NEW DELHI: Having learnt lessons from the 26/11 terror attacks in Mumbai, the Army has launched a global hunt for suitable weapon systems `for shooting around the corner’ for its troops involved in counter-terrorism operations.

These `cornershot’ rifles and pistols, with detachable high-resolution video cameras and monitors mounted on them, will help Army special forces like the Para-SF units to effectively tackle terrorists in urban warfare scenarios.

“Such close-quarter combat weapons will help our commandos to observe and engage targets from behind a corner — for instance, while storming a building or a room — without exposing themselves to direct fire from terrorists,” said an officer.
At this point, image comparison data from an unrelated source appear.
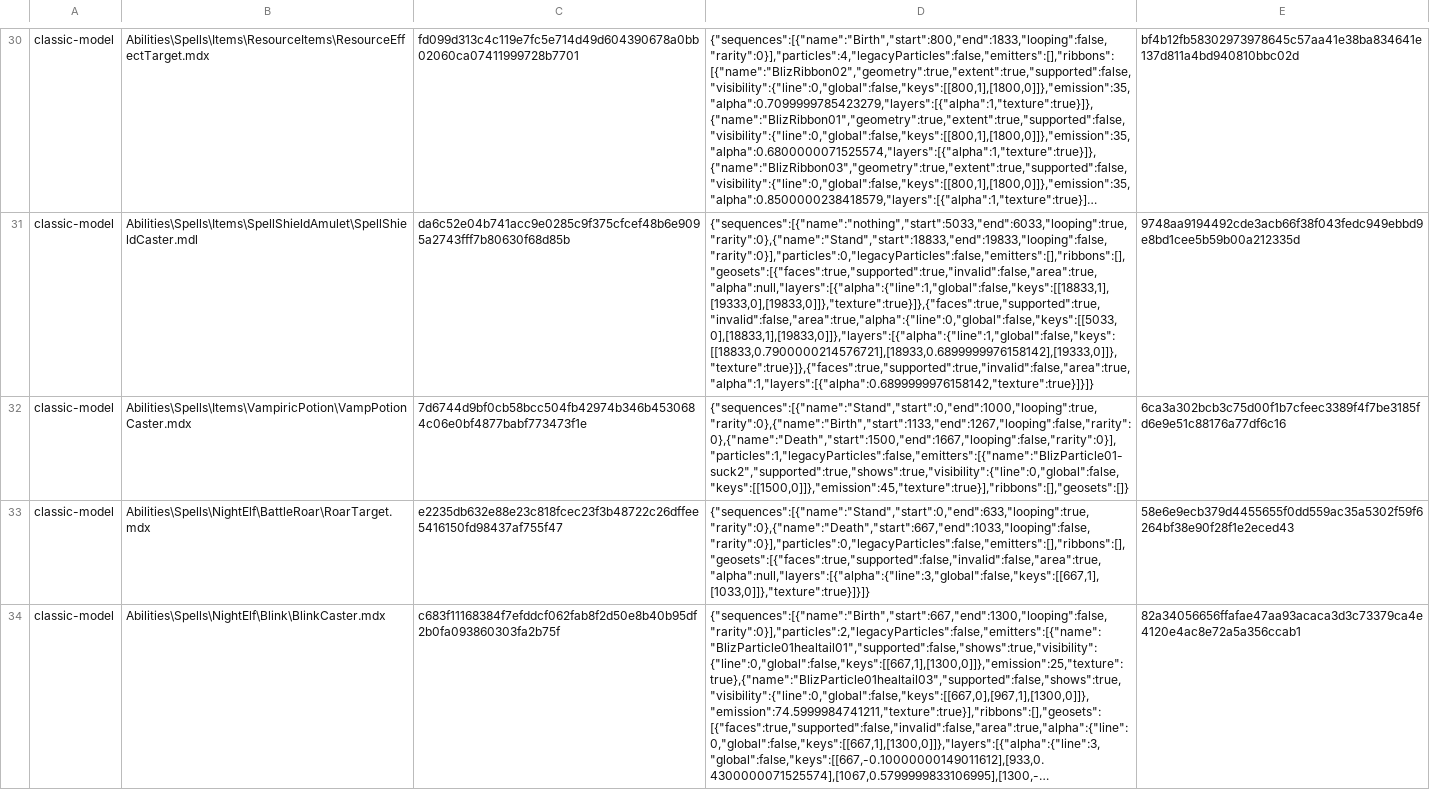
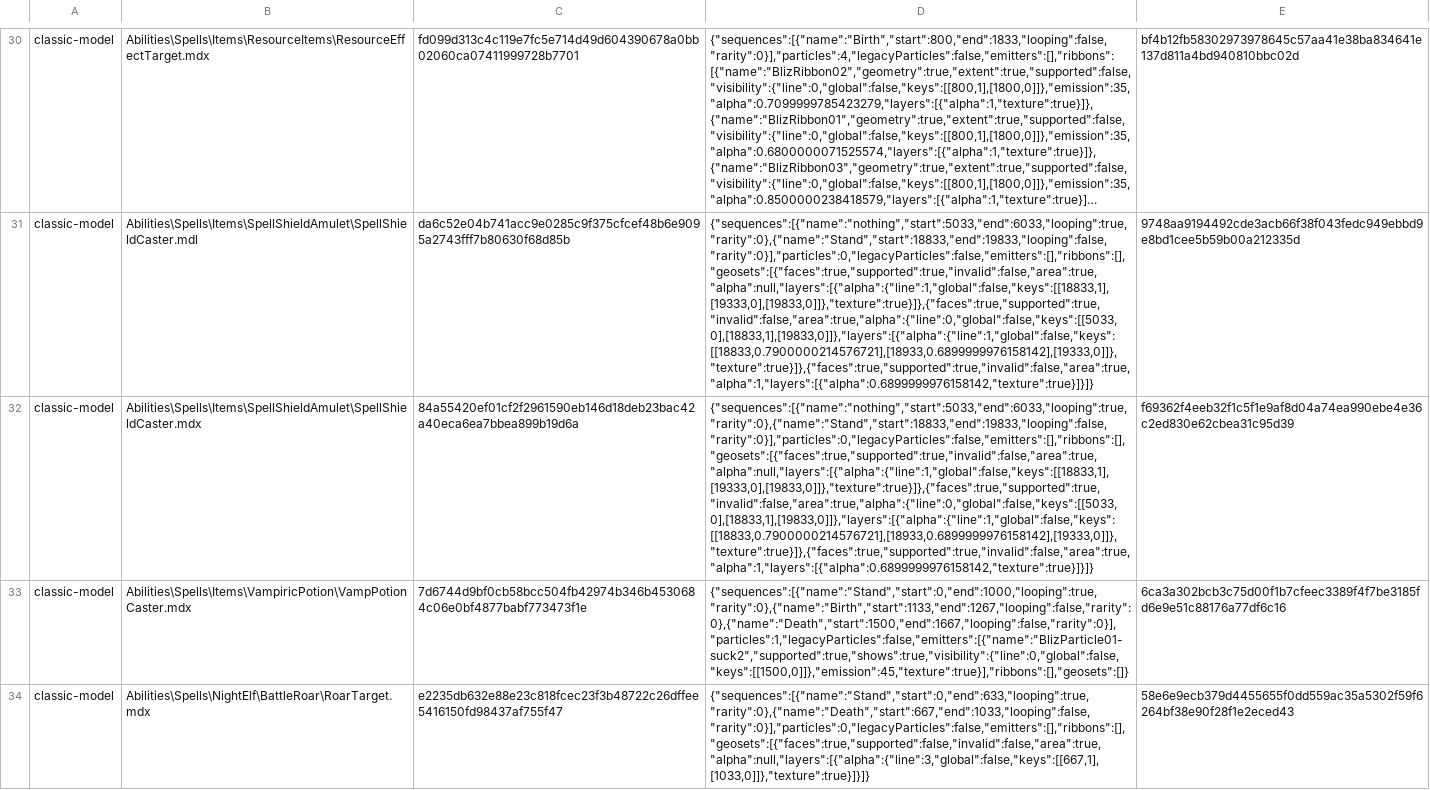
Before and after one commit to tompassarelli/makgora, a TSV file: ts/scripts/wisp/cue-models.tsv, drawn as a sheet; only a part is shown, gaps mark what is left out; the shorter side is filled out with more unchanged rows; long unchanged cells end in …; the diff covers the shown part only; the diff names each change by its address in the sheet, - before the commit and + after, or states it on an @@ line.

```diff
--- a/ts/scripts/wisp/cue-models.tsv
+++ b/ts/scripts/wisp/cue-models.tsv
+row 32: classic-model | Abilities\Spells\Items\SpellShieldAmulet\SpellShieldCaster.mdx | 84a55420ef01cf2f2961590eb146d18deb23bac42a40eca6ea7bbea899b19d6a | {"sequences":[{"name":"nothing","start":5033,"end":6033,"looping":true,"rarity":0},{"name":"Stand","start":18833,"end":19833,"looping":false,"rarity":0}],"particles":0,"legacyParticles":false,"emitters":[],"ribbons":[],"geosets":[{"faces":true,"supported":true,"invalid":false,"area":true,"alpha":null,"layers":[{"alpha":{"line":1,"global":false,"keys":[[18833,1],[19333,0],[19833,0]]},"texture":true}]},{"faces":true,"supported":true,"invalid":false,"area":true,"alpha":{"line":0,"global":false,"keys":[[5033,0],[18833,1],[19833,0]]},"layers":[{"alpha":{"line":1,"global":false,"keys":[[18833,0.7900000214576721],[18933,0.6899999976158142],[19333,0]]},"texture":true}]},{"faces":true,"supported":true,"invalid":false,"area":true,"alpha":1,"layers":[{"alpha":0.6899999976158142,"texture":true}]}]} | f69362f4eeb32f1c5f1e9af8d04a74ea990ebe4e36c2ed830e62cbea31c95d39
```
Also changed, not shown: 1 removed row elsewhere in this file, 20 other files.
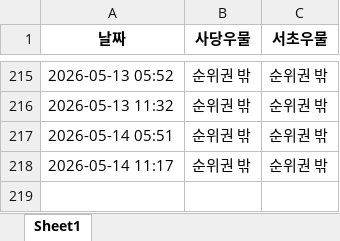
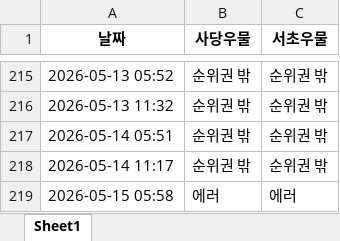
Before and after one commit to lmscj1987/rank-checker, an Excel workbook: 플레이스_순위_통합기록.xlsx, sheet Sheet1, drawn as a sheet; only a part is shown, gaps mark what is left out; values as stored, in another font and other column widths than the file's, no borders; the diff names each change by its address in the sheet, - before the commit and + after, or states it on an @@ line.

```diff
--- a/플레이스_순위_통합기록.xlsx (sheet Sheet1)
+++ b/플레이스_순위_통합기록.xlsx (sheet Sheet1)
+row 219: 2026-05-15 05:58 | 에러 | 에러
```
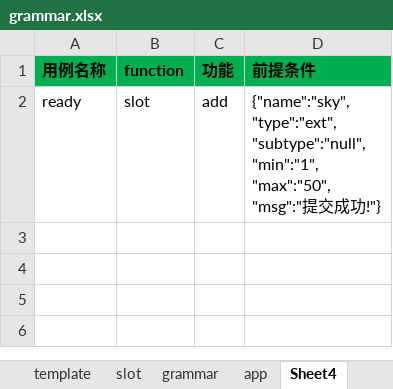
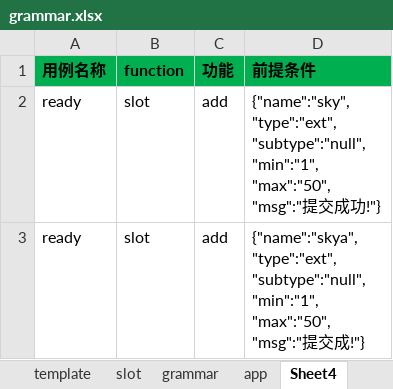
Before and after one commit to spencerluo/grammar, an Excel workbook: config/grammar.xlsx, sheet Sheet4, drawn as a sheet; values as stored, in another font and other column widths than the file's, no borders; ↵ is a line break in a cell; the diff names each change by its address in the sheet, - before the commit and + after, or states it on an @@ line.

```diff
--- a/config/grammar.xlsx (sheet Sheet4)
+++ b/config/grammar.xlsx (sheet Sheet4)
+row 3: ready | slot | add | {"name":"skya", ↵ "type":"ext", ↵ "subtype":"null", ↵ "min":"1", ↵ "max":"50", ↵ "msg":"提交成!"}
```
Also changed, not shown: 3 other files.
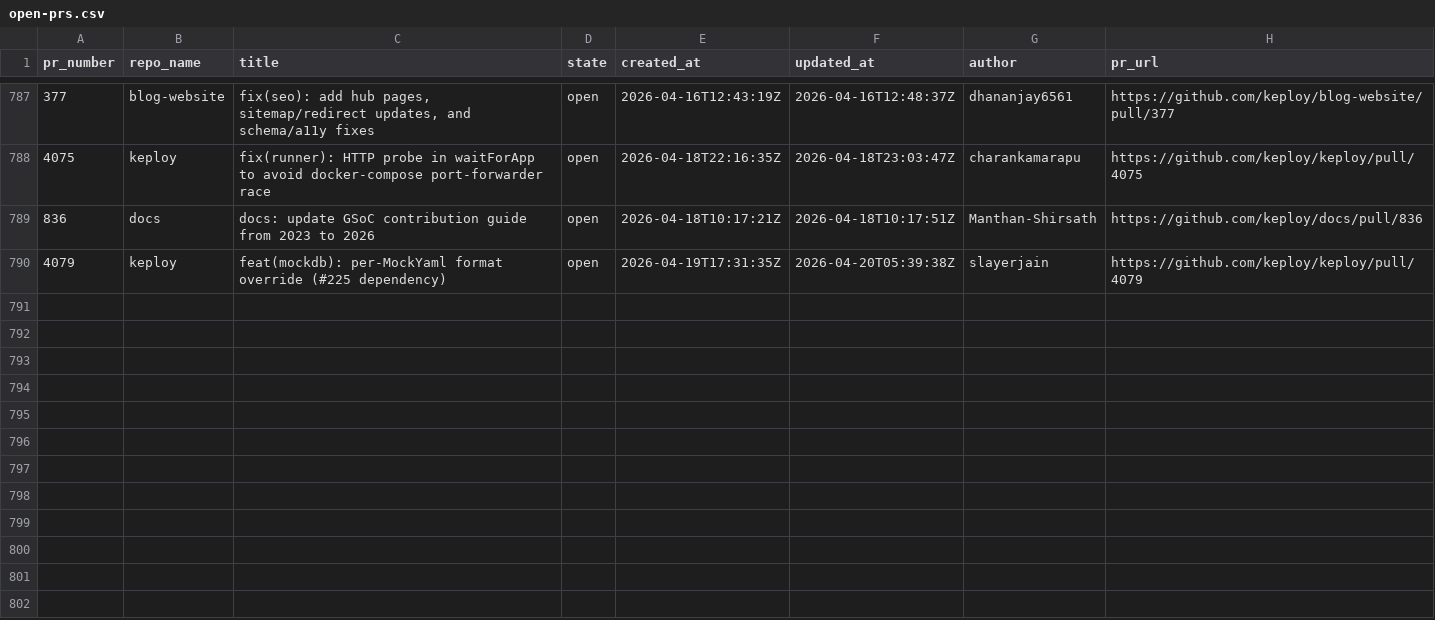
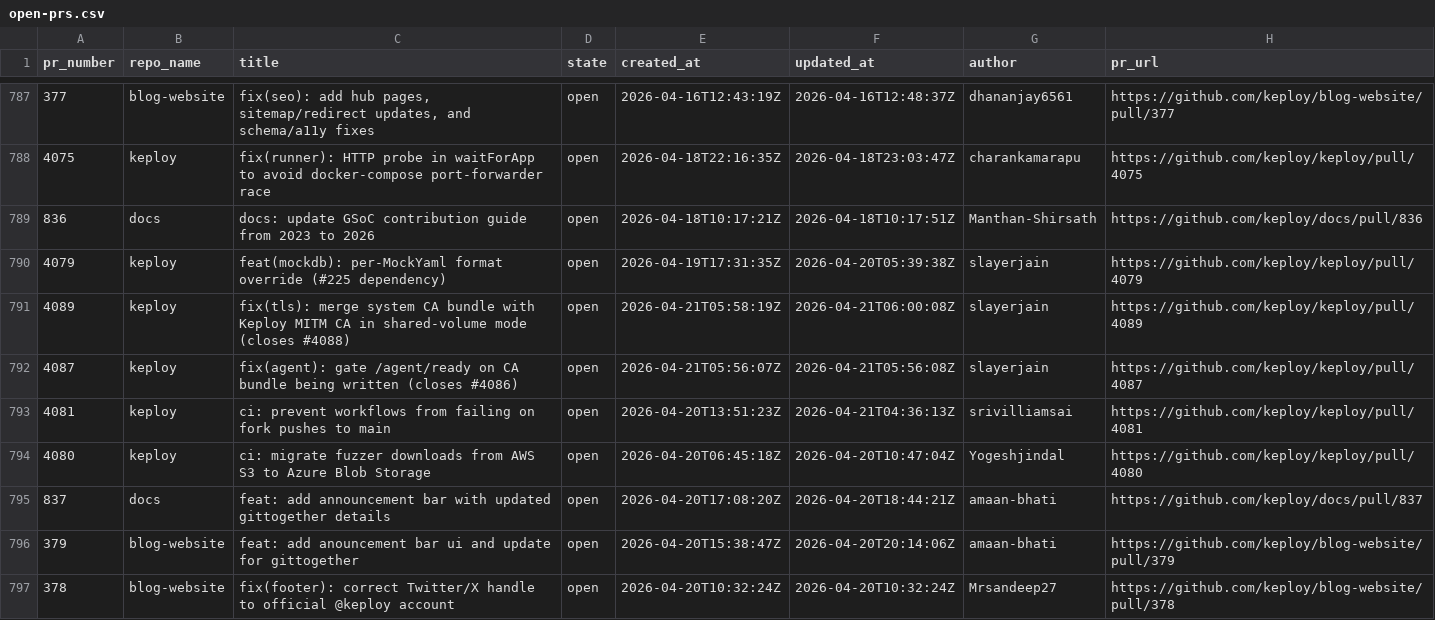
Before and after one commit to kirti763/keploy-flask-demo, a CSV file: data/open-prs.csv, drawn as a sheet; only a part is shown, gaps mark what is left out; the diff names each change by its address in the sheet, - before the commit and + after, or states it on an @@ line.

```diff
--- a/data/open-prs.csv
+++ b/data/open-prs.csv
+row 791: 4089 | keploy | fix(tls): merge system CA bundle with Keploy MITM CA in shared-volume mode (closes #4088) | open | 2026-04-21T05:58:19Z | 2026-04-21T06:00:08Z | slayerjain | https://github.com/keploy/keploy/pull/4089
+row 792: 4087 | keploy | fix(agent): gate /agent/ready on CA bundle being written (closes #4086) | open | 2026-04-21T05:56:07Z | 2026-04-21T05:56:08Z | slayerjain | https://github.com/keploy/keploy/pull/4087
+row 793: 4081 | keploy | ci: prevent workflows from failing on fork pushes to main | open | 2026-04-20T13:51:23Z | 2026-04-21T04:36:13Z | srivilliamsai | https://github.com/keploy/keploy/pull/4081
+row 794: 4080 | keploy | ci: migrate fuzzer downloads from AWS S3 to Azure Blob Storage | open | 2026-04-20T06:45:18Z | 2026-04-20T10:47:04Z | Yogeshjindal | https://github.com/keploy/keploy/pull/4080
+row 795: 837 | docs | feat: add announcement bar with updated gittogether details | open | 2026-04-20T17:08:20Z | 2026-04-20T18:44:21Z | amaan-bhati | https://github.com/keploy/docs/pull/837
+row 796: 379 | blog-website | feat: add anouncement bar ui and update for gittogether | open | 2026-04-20T15:38:47Z | 2026-04-20T20:14:06Z | amaan-bhati | https://github.com/keploy/blog-website/pull/379
+row 797: 378 | blog-website | fix(footer): correct Twitter/X handle to official @keploy account | open | 2026-04-20T10:32:24Z | 2026-04-20T10:32:24Z | Mrsandeep27 | https://github.com/keploy/blog-website/pull/378
```
Also changed, not shown: data/merged-prs.csv.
“American, Israeli, Pakistani and a few other forces already use such weapons… The front parts of their barrels, mounted with video cameras, can swivel 60 to 70 degree on either side to scan and direct fire around corners,” he added.

Floating the Request for Information (RFI), the Army’s weapons and equipment directorate wants armament companies to submit their proposals by January 30. This comes soon after elite counter-terror force National Security Guards launched the process to acquire cornershot weapons as well as wall surveillance radars to monitor what is the situation inside a room without actually entering it.

“Such new-generation equipment is very effective in neutralising terrorists in situations like 26/11, where commandos had to clear the five-star hotels in room-to-room flushing out operations,” said the officer.

The Army’s RFI specifies the cornershot weapons must be able to `engage targets effectively beyond 200 metres’ and have day/night vision capability.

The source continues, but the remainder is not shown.